Medieval colophons: A variety of scribal annotations
By Óskar Völundarson
TXT, Vol.1 (2016)
Introduction: Take a walk around any city or urban area and chances are you will see a fair amount of graffiti on the walls, often imaginative and colourful, though not always pretty. These are signs of people marking their territory, putting a personal stamp on their environment. Similarly, go to the movies and stay through the end credits to see every single lighting assistant and coffee-provider enumerated. Very few read the credits, yet everyone has to be listed. There is a sense of the crew wanting to have their work acknowledged in some way.
This impulse is not exclusive to modern society. The people who had the means to leave a written mark back in the Middle Ages, principally the medieval scribes, in some cases did exactly that. The annotations left by these professional copyists in medieval manuscripts are called colophons. Though the colophons are not as anarchic as street graffiti tends to be, both can be seen as personal marks. They are examples of people making a note of their existence. It is important to note that colophons are only found in a relatively small number of manuscripts. They were not a standard practice and are therefore often, or so it seems, down to the whim of the scribe.
The colophons vary greatly in their content, but can include both formal information such as dates, place names and the name of a scribe, as well as personal messages from the scribe to the reader, or even to the heavens. Although this information can give a lot of insight into the circumstances of book production and the origin of manuscripts, the medieval scribe is not a completely reliable authority. Like other historical sources, a single colophon‘s authority has to be evaluated in the context of what we know to be true of colophon writing in general.
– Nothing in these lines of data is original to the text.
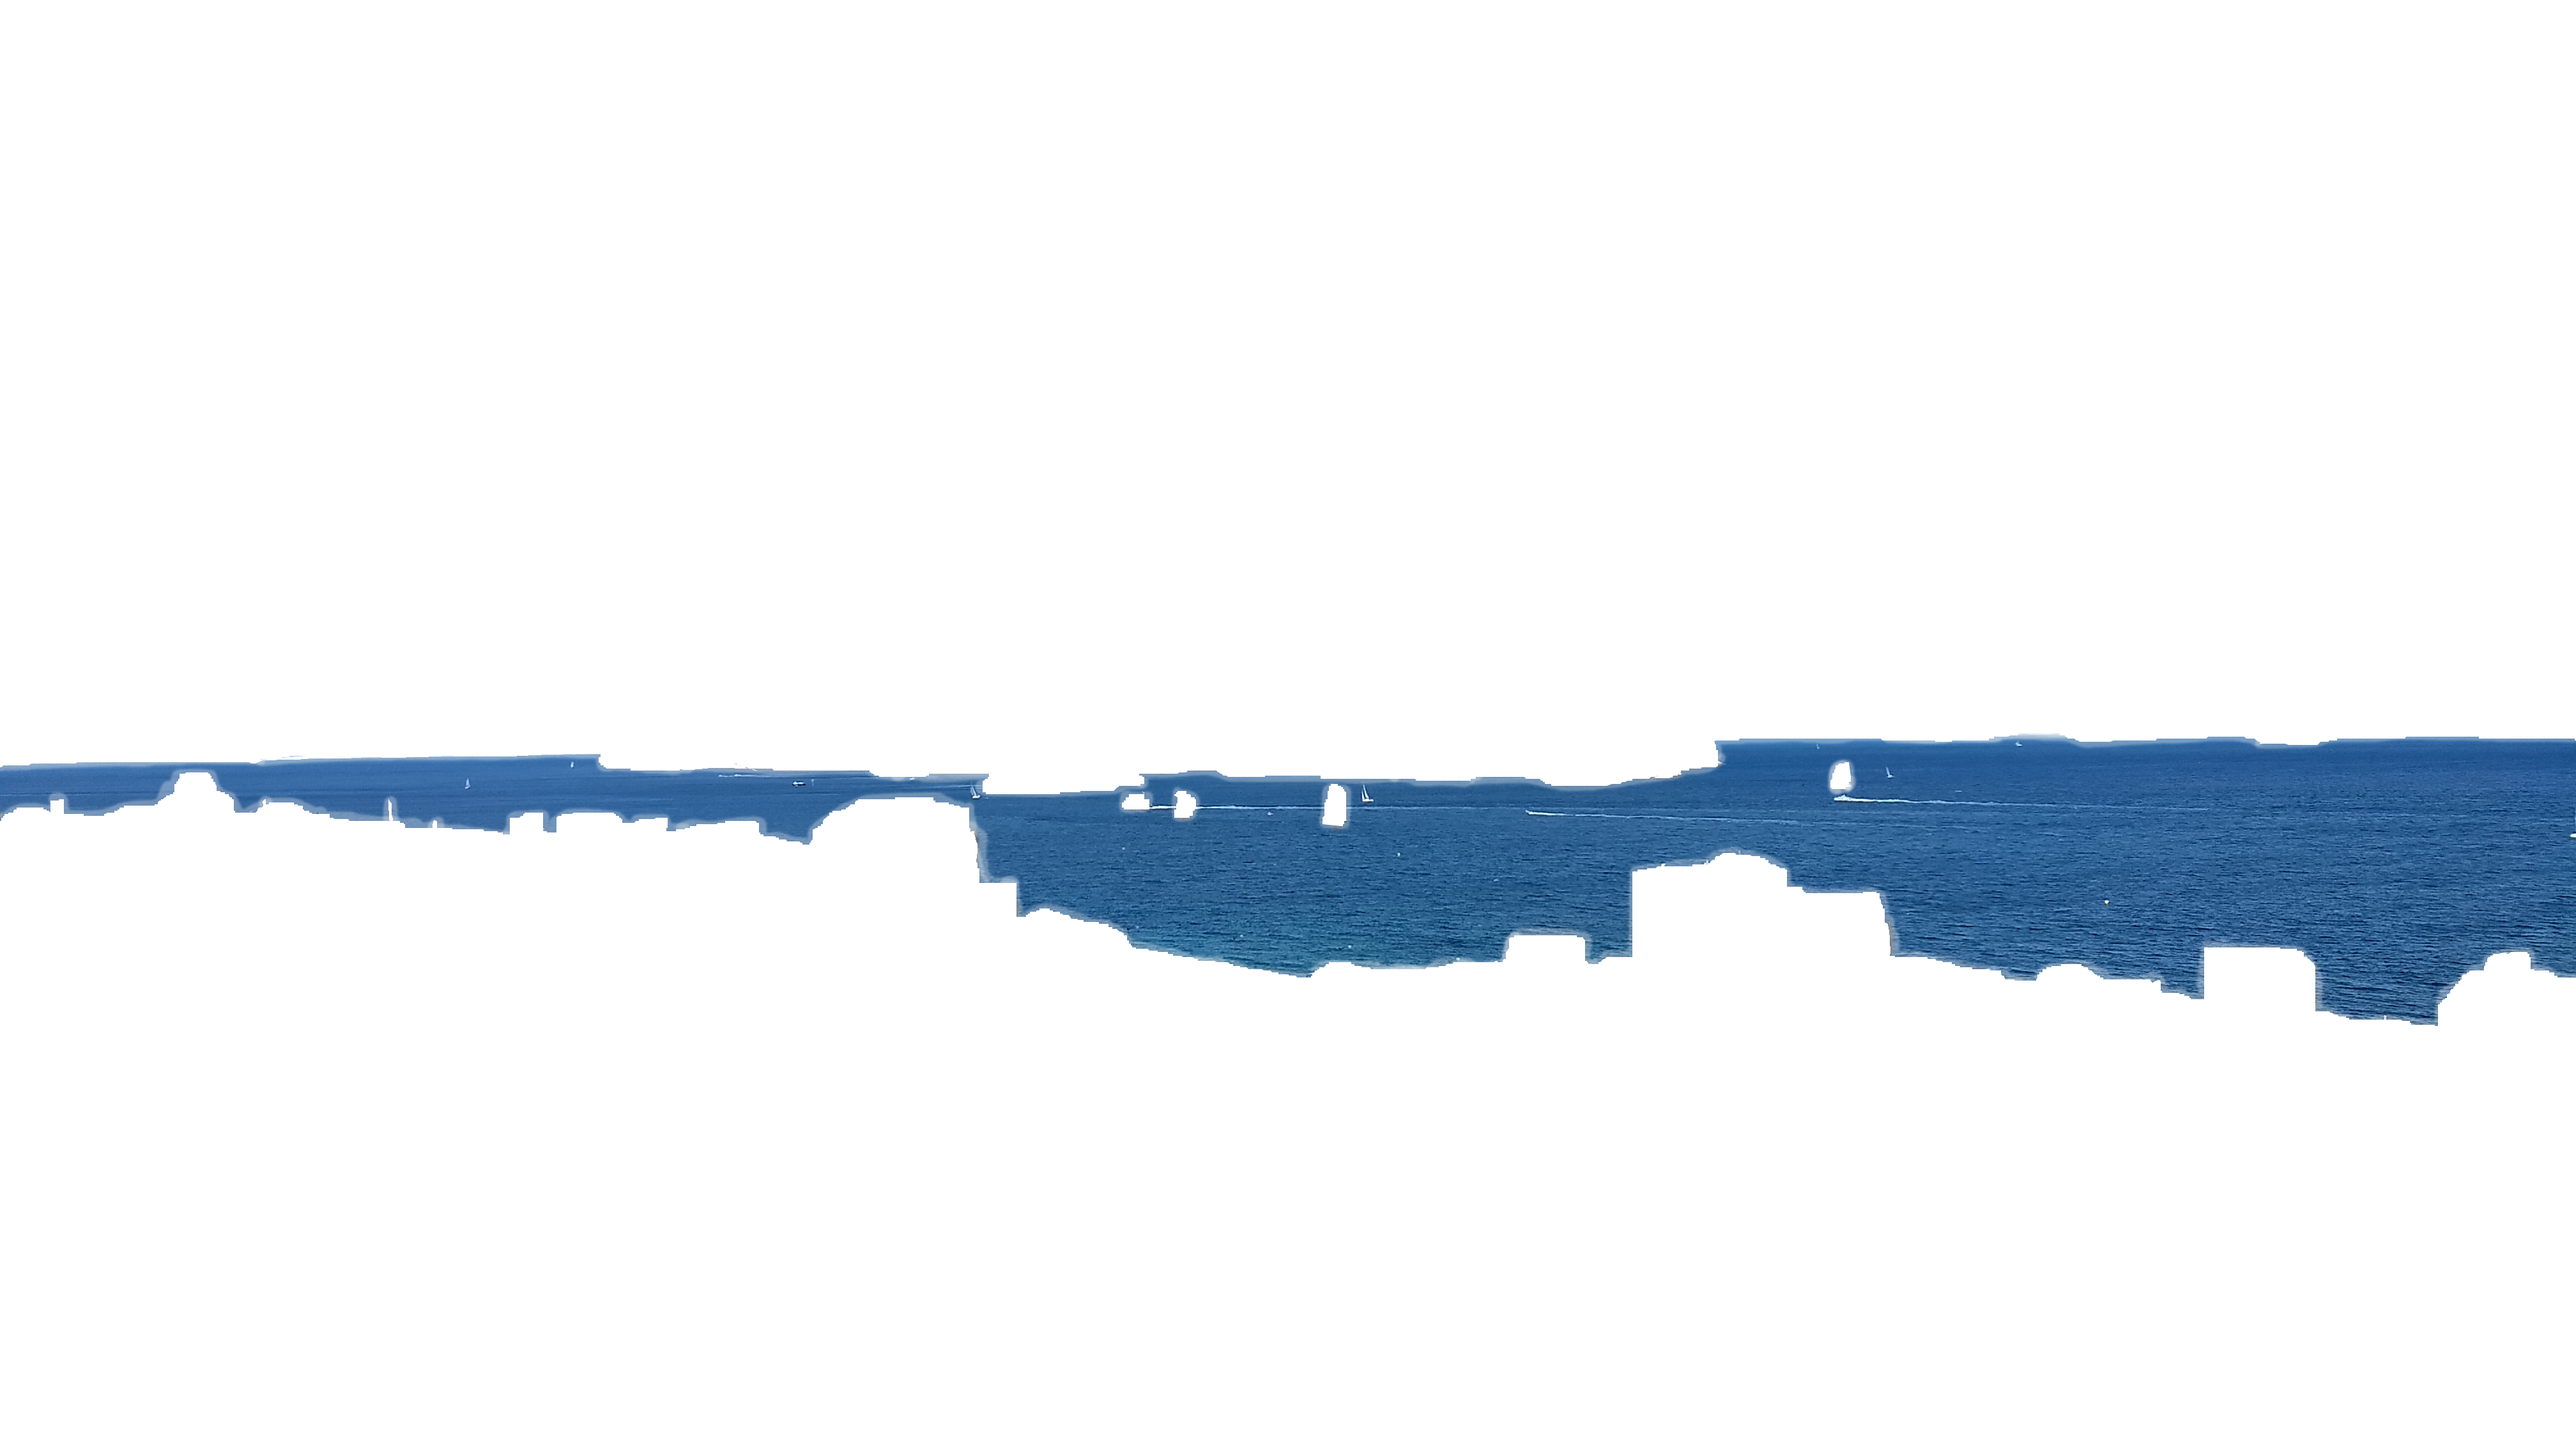
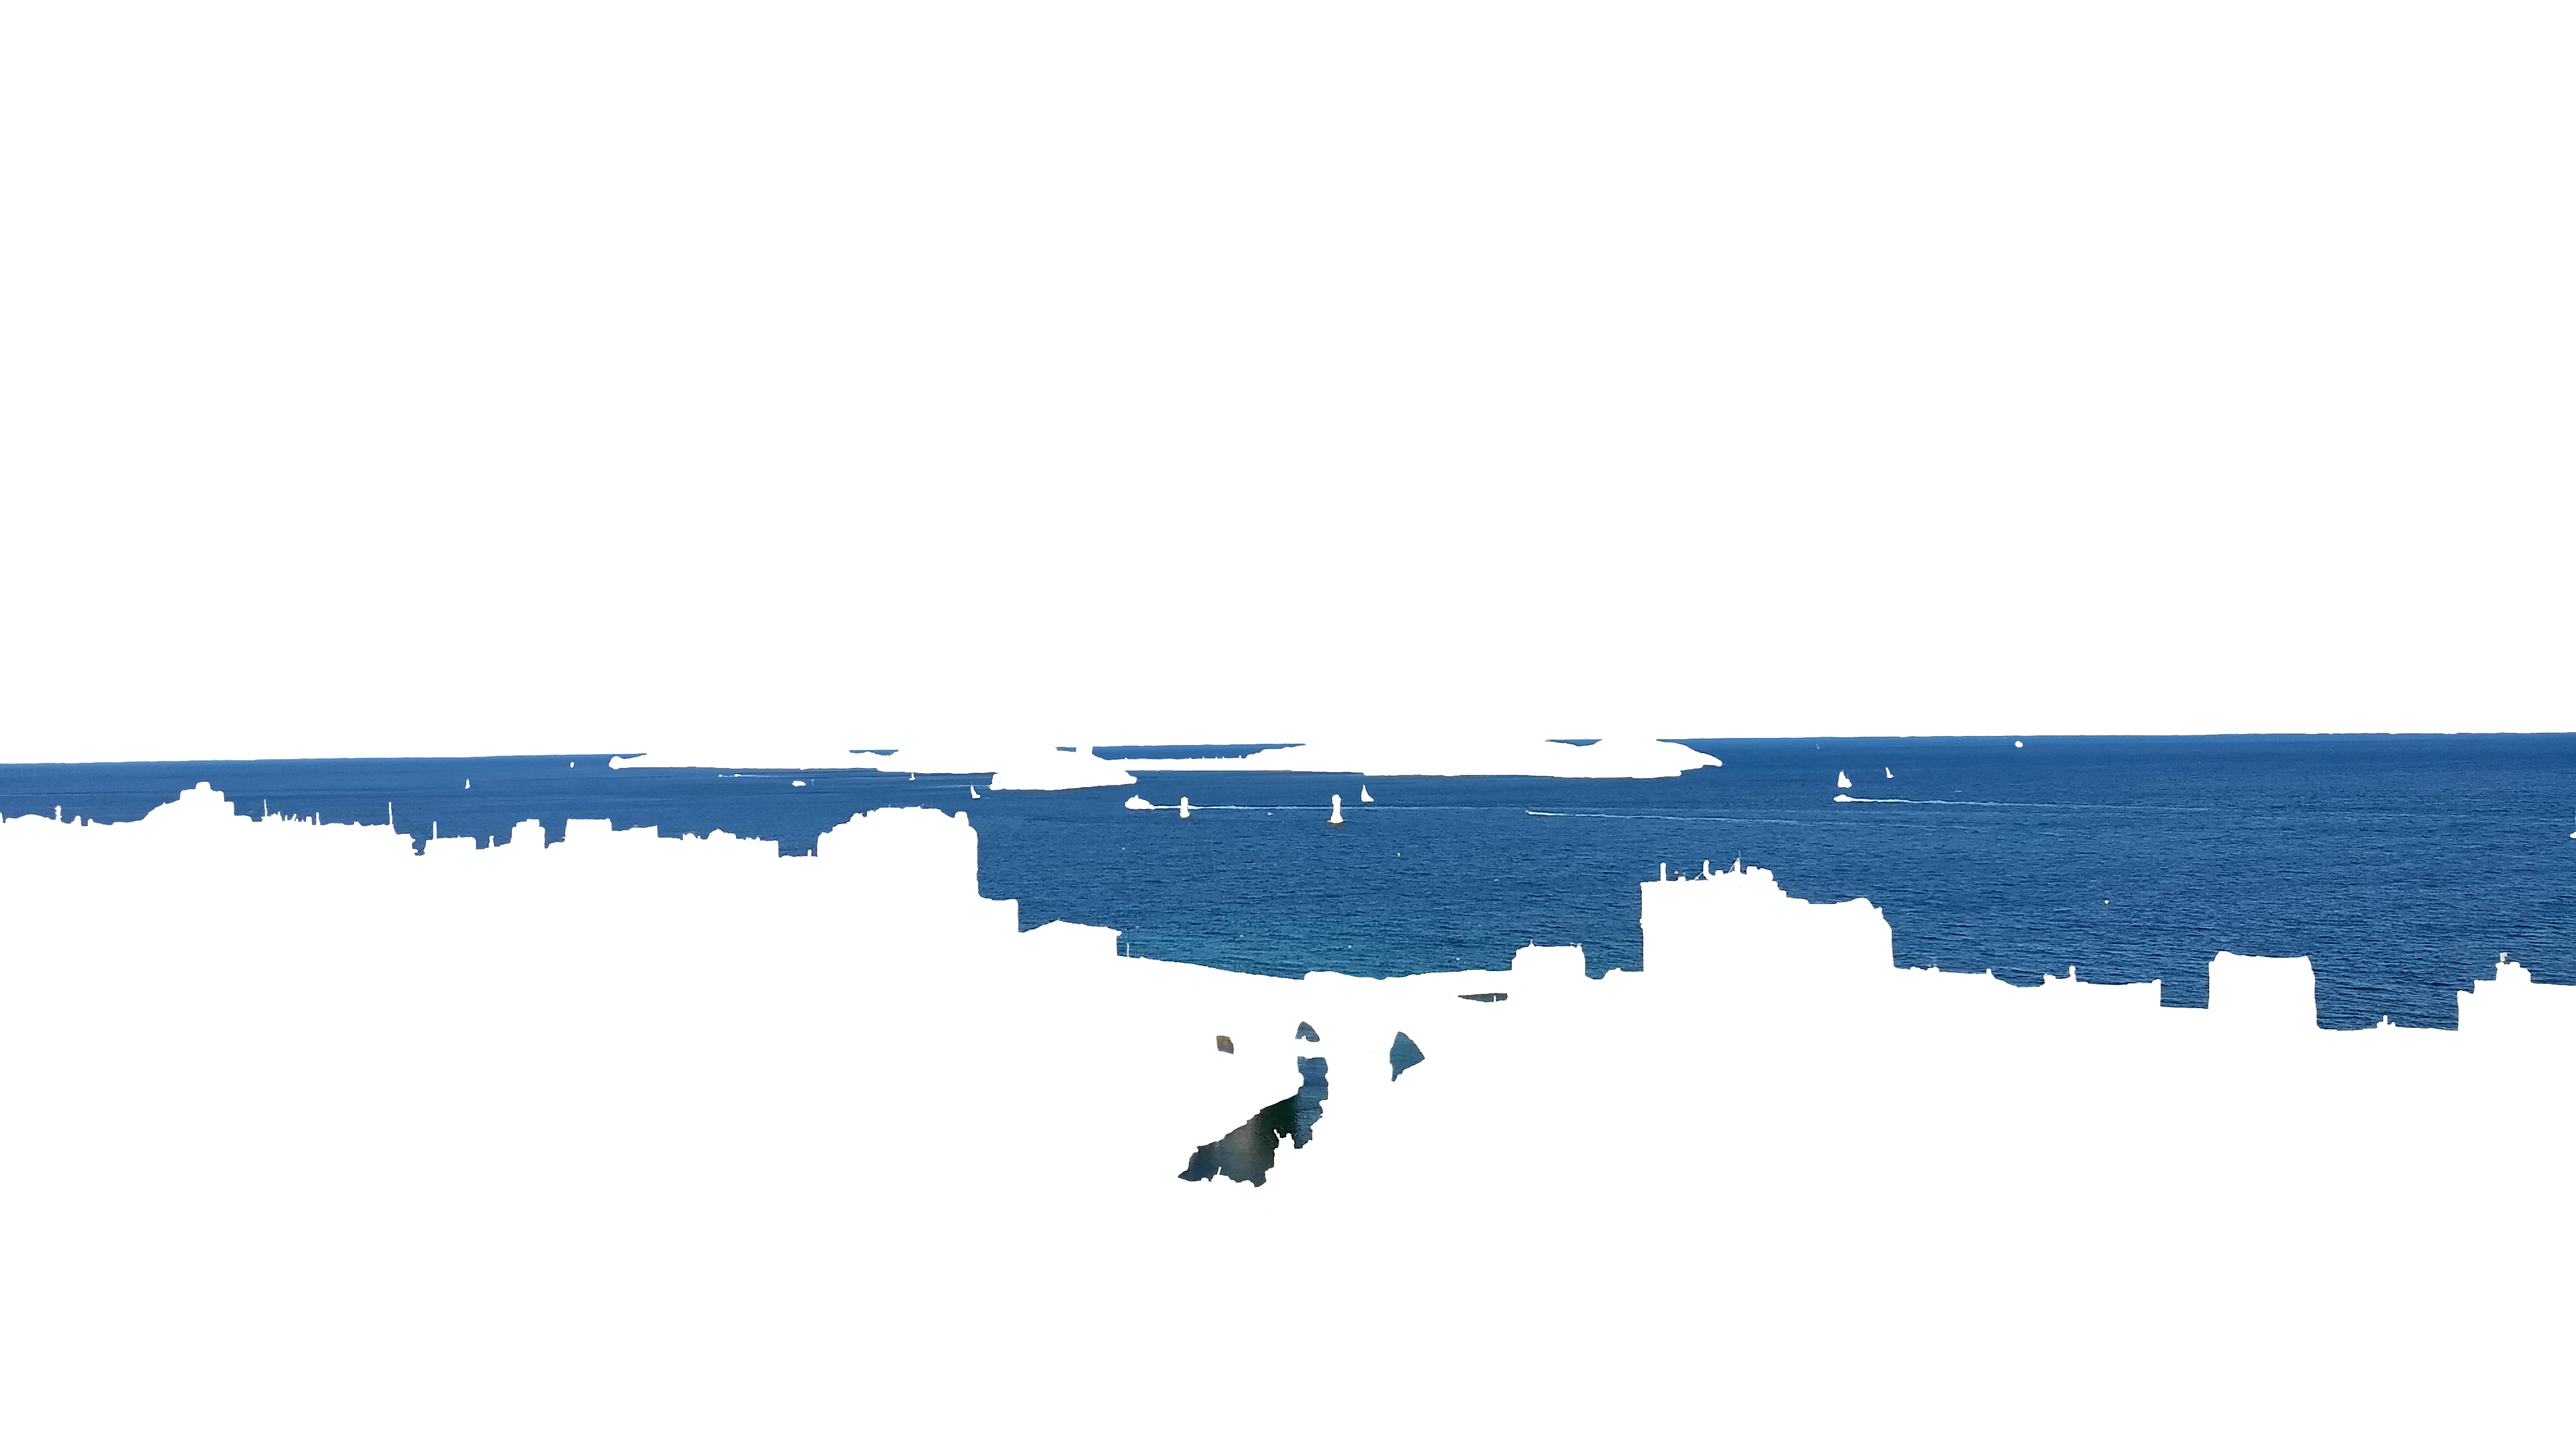
Improved mask image, removed clipping

diff --git a/resume.html b/resume.html
@@ -35,8 +35,8 @@
 					</div>
 					<svg>
 						<filter id="turbulence" x="0" y="0" width="100%" height="100%">
-						  <feTurbulence id="sea-filter" numOctaves="3" seed="2" baseFrequency="0.02 0.05"></feTurbulence>
-						  <feDisplacementMap scale="20" in="SourceGraphic"></feDisplacementMap>
+						  <feTurbulence id="sea-filter" numOctaves="3" seed="2" baseFrequency="0.002 0.005"></feTurbulence>
+						  <feDisplacementMap scale="1" in="SourceGraphic"></feDisplacementMap>
 						  <animate xlink:href="#sea-filter" attributeName="baseFrequency" dur="120s" keyTimes="0;0.5;1" values="0.02 0.06;0.04 0.08;0.02 0.06" repeatCount="indefinite"/>
 						</filter>
 					</svg>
This article examines both the variety of the colophons and the uncertainty regarding some of their content.